▸ GOAL OF THE EXERCISE: Whenever the string "outlined" turns up in a line of the data below, copy that line.
DATASET EXTRACT Block Start
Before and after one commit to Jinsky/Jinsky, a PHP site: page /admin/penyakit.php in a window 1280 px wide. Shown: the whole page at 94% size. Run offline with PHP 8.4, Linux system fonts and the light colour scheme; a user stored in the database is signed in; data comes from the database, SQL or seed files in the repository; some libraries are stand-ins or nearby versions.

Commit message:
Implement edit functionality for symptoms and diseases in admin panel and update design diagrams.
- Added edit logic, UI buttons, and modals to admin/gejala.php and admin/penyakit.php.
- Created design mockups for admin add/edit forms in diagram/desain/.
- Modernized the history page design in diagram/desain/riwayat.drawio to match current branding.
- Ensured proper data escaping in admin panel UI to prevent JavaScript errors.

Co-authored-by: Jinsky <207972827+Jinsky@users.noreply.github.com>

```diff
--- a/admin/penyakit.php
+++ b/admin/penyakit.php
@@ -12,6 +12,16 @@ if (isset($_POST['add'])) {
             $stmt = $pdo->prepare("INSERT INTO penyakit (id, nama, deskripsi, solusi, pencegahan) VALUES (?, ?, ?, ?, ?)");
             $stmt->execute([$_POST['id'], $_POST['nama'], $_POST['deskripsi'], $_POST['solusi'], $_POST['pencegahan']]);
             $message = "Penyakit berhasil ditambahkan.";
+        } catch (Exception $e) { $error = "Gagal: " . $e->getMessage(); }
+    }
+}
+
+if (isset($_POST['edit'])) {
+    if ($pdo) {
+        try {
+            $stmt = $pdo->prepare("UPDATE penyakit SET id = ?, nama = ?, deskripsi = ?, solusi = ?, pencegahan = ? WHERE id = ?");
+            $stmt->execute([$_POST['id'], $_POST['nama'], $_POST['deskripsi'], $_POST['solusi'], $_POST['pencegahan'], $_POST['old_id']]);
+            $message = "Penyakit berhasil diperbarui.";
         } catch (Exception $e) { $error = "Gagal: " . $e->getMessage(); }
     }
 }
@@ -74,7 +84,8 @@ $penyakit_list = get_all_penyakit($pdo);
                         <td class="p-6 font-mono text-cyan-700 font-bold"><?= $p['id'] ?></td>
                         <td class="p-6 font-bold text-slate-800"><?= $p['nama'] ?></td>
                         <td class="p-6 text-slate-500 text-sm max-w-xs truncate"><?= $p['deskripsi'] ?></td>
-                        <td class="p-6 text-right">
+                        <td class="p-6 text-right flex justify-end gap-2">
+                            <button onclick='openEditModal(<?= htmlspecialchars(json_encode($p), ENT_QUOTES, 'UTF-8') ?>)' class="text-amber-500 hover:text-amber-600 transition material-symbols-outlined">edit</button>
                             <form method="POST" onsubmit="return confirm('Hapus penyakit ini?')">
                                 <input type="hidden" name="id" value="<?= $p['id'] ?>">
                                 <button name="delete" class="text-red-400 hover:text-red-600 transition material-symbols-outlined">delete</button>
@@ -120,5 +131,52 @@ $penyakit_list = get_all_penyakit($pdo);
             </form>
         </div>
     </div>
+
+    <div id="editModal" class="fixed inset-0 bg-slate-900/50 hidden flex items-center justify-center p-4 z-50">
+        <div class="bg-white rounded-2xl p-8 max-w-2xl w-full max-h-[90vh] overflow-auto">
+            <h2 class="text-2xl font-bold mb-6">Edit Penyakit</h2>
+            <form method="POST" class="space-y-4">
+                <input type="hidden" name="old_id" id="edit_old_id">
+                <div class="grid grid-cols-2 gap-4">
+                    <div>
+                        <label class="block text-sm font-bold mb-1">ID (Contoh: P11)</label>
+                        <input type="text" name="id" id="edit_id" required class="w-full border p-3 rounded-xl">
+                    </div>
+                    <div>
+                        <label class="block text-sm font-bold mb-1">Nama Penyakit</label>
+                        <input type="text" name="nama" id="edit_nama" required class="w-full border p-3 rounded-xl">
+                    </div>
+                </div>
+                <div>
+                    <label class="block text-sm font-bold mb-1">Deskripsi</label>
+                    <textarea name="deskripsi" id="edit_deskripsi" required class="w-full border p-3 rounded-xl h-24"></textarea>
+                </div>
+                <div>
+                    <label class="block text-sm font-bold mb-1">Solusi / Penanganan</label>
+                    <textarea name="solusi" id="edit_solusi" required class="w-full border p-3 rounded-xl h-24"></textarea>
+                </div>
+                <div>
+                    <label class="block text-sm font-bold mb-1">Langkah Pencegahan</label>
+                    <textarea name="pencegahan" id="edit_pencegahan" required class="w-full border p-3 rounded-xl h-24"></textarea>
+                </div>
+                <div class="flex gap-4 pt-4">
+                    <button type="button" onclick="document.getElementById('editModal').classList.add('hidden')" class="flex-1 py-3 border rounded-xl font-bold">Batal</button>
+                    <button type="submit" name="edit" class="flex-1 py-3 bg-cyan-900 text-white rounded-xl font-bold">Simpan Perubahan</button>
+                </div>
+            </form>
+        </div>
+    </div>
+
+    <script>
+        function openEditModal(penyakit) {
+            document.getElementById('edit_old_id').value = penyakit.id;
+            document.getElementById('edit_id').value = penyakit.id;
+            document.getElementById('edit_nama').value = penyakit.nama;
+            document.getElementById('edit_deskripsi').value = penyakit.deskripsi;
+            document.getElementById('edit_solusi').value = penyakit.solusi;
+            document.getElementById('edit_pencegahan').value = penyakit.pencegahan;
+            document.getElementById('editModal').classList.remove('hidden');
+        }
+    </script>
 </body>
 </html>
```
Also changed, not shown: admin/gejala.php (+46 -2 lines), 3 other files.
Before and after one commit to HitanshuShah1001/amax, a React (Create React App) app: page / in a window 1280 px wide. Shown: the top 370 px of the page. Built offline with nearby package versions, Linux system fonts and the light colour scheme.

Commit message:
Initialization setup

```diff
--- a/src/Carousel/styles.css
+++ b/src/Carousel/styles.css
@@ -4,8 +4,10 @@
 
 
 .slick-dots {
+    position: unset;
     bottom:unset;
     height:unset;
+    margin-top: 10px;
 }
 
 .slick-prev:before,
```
DATASET EXTRACT Block End
▸ EXERCISE ANSWER:
+                            <button onclick='openEditModal(<?= htmlspecialchars(json_encode($p), ENT_QUOTES, 'UTF-8') ?>)' class="text-amber-500 hover:text-amber-600 transition material-symbols-outlined">edit</button>
                                 <button name="delete" class="text-red-400 hover:text-red-600 transition material-symbols-outlined">delete</button>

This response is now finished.